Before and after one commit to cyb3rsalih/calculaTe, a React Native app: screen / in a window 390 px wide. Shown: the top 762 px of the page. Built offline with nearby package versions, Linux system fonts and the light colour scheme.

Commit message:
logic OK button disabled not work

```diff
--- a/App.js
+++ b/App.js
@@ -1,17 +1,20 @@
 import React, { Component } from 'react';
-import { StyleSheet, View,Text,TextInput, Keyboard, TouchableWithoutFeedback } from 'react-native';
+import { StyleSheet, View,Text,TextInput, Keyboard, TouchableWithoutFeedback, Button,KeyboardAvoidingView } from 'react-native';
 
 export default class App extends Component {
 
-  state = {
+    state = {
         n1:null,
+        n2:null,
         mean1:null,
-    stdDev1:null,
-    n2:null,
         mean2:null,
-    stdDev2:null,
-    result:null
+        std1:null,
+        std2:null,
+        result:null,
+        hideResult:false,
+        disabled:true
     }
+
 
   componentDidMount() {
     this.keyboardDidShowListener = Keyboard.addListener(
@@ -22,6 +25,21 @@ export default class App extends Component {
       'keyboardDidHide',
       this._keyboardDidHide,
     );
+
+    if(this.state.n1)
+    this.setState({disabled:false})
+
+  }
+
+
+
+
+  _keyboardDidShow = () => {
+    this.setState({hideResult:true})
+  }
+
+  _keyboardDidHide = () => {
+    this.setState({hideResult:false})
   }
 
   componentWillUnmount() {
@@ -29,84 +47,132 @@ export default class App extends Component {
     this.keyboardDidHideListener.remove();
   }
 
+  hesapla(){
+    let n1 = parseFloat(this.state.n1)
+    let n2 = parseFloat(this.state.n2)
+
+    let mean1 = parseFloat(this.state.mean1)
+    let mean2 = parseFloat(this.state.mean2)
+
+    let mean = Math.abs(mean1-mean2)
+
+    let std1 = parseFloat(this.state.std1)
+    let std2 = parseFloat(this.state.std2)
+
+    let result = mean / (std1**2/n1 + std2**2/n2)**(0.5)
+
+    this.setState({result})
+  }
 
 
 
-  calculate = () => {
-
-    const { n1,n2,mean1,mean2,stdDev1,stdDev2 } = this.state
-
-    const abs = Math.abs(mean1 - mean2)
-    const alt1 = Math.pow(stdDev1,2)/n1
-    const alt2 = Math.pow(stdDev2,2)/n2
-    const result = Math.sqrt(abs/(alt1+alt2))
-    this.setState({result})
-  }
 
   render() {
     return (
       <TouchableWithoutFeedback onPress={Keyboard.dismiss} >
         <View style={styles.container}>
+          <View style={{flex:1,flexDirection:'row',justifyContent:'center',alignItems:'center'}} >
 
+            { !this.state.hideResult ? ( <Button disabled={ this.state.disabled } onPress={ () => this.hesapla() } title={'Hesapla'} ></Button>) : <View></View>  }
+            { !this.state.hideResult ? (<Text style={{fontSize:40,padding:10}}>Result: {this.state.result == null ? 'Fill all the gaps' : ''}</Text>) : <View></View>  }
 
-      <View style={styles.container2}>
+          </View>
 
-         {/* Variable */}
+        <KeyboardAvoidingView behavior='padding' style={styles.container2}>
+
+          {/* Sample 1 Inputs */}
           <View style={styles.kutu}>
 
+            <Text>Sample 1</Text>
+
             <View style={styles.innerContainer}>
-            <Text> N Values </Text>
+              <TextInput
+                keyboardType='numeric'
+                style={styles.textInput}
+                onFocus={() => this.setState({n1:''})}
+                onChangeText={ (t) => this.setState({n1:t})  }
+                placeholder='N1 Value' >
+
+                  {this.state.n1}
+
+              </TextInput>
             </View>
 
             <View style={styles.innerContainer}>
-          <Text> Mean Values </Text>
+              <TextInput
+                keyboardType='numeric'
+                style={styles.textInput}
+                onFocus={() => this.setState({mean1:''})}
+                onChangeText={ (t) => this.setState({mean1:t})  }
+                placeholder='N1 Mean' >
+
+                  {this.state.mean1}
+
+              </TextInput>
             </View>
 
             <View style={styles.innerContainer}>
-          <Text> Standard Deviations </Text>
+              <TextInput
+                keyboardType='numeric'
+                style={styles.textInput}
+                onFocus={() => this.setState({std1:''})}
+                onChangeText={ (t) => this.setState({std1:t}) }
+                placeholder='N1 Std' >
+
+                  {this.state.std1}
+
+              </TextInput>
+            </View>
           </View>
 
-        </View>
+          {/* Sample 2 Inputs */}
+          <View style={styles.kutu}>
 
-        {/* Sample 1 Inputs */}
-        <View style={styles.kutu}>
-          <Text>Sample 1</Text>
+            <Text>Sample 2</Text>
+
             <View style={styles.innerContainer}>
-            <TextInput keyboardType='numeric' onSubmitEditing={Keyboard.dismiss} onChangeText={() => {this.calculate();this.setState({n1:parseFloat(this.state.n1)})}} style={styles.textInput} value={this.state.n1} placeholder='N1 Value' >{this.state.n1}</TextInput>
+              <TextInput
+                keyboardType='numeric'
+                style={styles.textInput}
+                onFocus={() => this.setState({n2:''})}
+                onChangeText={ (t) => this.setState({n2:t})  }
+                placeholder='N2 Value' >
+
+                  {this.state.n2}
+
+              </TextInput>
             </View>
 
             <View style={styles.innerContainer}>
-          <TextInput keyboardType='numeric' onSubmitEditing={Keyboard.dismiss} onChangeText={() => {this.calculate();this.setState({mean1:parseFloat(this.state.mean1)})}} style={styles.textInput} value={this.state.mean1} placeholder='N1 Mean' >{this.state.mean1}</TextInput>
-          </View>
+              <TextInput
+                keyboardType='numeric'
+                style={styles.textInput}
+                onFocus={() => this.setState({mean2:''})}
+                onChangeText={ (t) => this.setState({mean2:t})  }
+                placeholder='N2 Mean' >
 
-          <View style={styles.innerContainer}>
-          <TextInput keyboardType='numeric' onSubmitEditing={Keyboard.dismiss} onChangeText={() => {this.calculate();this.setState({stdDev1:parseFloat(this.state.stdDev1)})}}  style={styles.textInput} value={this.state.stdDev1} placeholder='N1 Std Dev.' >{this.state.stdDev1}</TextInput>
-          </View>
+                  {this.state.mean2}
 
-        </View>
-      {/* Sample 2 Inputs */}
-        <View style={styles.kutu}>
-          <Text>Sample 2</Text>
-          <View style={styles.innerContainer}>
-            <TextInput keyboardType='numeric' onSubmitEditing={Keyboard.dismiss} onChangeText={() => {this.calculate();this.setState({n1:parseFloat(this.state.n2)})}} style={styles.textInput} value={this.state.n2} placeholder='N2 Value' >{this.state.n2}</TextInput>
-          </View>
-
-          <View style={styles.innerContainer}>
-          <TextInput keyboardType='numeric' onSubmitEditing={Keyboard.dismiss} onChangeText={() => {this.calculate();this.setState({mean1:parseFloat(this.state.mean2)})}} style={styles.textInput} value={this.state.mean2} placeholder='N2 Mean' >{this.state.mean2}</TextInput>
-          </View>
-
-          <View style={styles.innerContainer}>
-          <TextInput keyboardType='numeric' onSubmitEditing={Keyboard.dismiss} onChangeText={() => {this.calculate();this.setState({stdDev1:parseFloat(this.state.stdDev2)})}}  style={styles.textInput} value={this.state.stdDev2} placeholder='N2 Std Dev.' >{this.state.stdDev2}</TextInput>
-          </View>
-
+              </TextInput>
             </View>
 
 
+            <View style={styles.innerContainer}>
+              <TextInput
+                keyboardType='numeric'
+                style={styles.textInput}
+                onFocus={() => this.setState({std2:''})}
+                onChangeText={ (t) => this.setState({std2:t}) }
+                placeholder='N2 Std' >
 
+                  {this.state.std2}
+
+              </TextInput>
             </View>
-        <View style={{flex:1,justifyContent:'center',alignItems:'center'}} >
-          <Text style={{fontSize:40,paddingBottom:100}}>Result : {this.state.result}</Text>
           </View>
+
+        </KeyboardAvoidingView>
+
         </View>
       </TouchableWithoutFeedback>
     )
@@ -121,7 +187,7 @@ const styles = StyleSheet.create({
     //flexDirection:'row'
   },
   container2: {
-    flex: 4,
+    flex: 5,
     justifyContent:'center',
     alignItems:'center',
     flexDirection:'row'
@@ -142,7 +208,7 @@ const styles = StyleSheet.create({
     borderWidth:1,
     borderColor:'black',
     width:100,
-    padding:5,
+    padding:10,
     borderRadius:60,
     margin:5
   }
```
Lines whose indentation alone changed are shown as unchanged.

######

DIRECTIONS -
In the records, locate each line holding the string "onFocus" and copy it.

TASK SOLUTION -
+                onFocus={() => this.setState({n1:''})}
+                onFocus={() => this.setState({mean1:''})}
+                onFocus={() => this.setState({std1:''})}
+                onFocus={() => this.setState({n2:''})}
+                onFocus={() => this.setState({mean2:''})}
+                onFocus={() => this.setState({std2:''})}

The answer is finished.